(Supplied data):
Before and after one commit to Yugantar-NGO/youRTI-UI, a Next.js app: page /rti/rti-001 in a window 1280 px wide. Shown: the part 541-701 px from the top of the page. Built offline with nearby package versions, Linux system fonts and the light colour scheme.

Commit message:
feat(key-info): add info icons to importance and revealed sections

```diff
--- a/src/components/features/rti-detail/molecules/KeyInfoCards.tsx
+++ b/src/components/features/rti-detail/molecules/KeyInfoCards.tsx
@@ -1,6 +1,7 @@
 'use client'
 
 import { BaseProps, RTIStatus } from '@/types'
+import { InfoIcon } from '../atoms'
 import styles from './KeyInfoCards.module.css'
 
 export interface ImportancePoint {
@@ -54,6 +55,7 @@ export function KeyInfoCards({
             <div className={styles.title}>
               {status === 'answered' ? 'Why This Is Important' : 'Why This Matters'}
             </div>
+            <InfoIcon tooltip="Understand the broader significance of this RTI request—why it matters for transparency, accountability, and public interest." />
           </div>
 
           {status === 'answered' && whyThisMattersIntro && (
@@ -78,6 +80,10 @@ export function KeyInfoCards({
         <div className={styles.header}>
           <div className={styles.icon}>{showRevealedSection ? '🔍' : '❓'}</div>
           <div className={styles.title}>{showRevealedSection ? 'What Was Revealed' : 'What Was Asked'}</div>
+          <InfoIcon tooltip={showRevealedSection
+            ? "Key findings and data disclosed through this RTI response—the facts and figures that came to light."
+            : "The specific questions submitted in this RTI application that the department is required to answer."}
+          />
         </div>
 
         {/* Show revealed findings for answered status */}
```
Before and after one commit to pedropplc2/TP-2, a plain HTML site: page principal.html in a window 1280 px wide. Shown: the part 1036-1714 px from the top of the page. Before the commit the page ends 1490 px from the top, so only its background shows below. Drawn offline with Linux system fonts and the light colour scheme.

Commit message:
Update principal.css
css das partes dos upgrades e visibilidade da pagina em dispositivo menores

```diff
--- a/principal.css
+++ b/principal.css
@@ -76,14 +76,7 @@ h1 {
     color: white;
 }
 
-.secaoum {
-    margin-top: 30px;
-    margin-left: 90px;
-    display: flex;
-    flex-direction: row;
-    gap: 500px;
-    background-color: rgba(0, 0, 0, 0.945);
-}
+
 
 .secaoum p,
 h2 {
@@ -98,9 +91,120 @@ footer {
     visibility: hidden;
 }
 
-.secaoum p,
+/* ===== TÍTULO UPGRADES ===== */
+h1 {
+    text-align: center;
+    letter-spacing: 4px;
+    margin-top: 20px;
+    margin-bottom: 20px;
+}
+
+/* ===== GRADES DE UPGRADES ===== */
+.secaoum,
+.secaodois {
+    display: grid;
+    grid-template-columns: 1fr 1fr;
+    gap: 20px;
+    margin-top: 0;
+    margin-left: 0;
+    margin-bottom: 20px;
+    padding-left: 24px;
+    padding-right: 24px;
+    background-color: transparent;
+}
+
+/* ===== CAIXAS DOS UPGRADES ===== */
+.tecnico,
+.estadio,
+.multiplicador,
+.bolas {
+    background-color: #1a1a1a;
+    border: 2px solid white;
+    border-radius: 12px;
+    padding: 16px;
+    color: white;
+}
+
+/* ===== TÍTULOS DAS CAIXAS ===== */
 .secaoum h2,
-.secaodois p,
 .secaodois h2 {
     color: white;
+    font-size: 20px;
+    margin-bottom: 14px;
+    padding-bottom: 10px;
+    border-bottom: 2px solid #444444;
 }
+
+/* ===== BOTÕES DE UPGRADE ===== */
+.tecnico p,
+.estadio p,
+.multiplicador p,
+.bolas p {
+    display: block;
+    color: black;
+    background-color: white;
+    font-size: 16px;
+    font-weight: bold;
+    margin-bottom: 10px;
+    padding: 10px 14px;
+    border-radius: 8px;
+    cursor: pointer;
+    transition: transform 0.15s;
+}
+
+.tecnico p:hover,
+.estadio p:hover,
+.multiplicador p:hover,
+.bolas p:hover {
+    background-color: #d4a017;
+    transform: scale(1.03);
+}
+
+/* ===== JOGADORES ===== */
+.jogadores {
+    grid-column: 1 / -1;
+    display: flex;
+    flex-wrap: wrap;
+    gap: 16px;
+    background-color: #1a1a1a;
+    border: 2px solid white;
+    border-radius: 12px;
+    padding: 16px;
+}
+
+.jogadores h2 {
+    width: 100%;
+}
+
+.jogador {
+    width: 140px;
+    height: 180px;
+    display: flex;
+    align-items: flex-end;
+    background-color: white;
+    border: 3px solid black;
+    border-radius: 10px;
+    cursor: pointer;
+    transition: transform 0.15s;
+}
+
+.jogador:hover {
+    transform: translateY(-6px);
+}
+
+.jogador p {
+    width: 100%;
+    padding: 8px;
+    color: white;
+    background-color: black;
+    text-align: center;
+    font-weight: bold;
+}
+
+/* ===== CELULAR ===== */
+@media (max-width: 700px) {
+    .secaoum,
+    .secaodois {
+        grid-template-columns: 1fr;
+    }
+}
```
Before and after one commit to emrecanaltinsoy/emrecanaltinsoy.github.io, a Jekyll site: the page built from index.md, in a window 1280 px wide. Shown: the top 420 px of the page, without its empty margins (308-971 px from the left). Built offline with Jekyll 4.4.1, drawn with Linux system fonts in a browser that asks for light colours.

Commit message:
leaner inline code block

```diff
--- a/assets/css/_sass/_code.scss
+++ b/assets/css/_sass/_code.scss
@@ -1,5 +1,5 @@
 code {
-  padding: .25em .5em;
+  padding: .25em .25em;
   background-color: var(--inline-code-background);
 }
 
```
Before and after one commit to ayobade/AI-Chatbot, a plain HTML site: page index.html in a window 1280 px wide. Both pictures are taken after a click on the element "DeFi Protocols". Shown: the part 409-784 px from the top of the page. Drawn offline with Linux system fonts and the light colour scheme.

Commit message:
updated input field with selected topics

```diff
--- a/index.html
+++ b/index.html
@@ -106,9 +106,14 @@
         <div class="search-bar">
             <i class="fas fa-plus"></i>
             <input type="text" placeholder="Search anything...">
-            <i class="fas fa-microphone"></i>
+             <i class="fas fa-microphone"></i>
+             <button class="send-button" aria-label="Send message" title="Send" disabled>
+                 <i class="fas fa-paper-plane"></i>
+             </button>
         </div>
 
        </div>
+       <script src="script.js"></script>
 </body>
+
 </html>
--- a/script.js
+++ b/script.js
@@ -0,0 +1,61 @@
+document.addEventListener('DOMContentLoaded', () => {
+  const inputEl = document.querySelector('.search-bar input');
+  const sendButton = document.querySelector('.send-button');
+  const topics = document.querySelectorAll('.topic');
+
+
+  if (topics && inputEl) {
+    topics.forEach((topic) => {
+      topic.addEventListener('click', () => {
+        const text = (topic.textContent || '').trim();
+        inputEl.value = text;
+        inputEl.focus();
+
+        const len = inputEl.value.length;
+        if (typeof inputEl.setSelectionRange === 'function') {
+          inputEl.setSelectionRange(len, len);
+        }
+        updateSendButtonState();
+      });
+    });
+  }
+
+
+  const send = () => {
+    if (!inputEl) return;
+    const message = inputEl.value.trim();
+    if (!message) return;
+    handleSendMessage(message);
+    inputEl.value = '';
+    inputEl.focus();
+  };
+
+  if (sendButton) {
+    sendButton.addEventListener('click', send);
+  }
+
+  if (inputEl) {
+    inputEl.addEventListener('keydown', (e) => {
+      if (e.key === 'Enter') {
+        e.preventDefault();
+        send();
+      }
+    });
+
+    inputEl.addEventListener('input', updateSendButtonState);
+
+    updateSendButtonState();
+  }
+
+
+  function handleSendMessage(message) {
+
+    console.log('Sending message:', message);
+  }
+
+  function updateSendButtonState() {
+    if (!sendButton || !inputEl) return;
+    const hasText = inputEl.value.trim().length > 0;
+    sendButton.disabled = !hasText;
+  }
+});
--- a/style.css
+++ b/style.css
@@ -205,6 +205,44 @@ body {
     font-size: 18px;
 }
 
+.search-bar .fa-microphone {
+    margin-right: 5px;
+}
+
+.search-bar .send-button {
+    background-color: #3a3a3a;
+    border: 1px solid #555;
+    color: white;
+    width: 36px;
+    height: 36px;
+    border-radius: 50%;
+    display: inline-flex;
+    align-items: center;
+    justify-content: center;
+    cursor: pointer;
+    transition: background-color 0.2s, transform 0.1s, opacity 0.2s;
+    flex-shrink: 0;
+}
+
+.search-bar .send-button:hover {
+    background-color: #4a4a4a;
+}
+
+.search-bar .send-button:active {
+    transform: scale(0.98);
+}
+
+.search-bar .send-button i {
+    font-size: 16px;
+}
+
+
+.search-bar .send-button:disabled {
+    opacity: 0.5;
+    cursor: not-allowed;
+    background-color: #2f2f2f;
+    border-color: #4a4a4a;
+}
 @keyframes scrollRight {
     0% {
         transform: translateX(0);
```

(Task brief): Should a line in the material contain "hover", copy it.

(Response):
+.tecnico p:hover,
+.estadio p:hover,
+.multiplicador p:hover,
+.bolas p:hover {
+.jogador:hover {
+.search-bar .send-button:hover {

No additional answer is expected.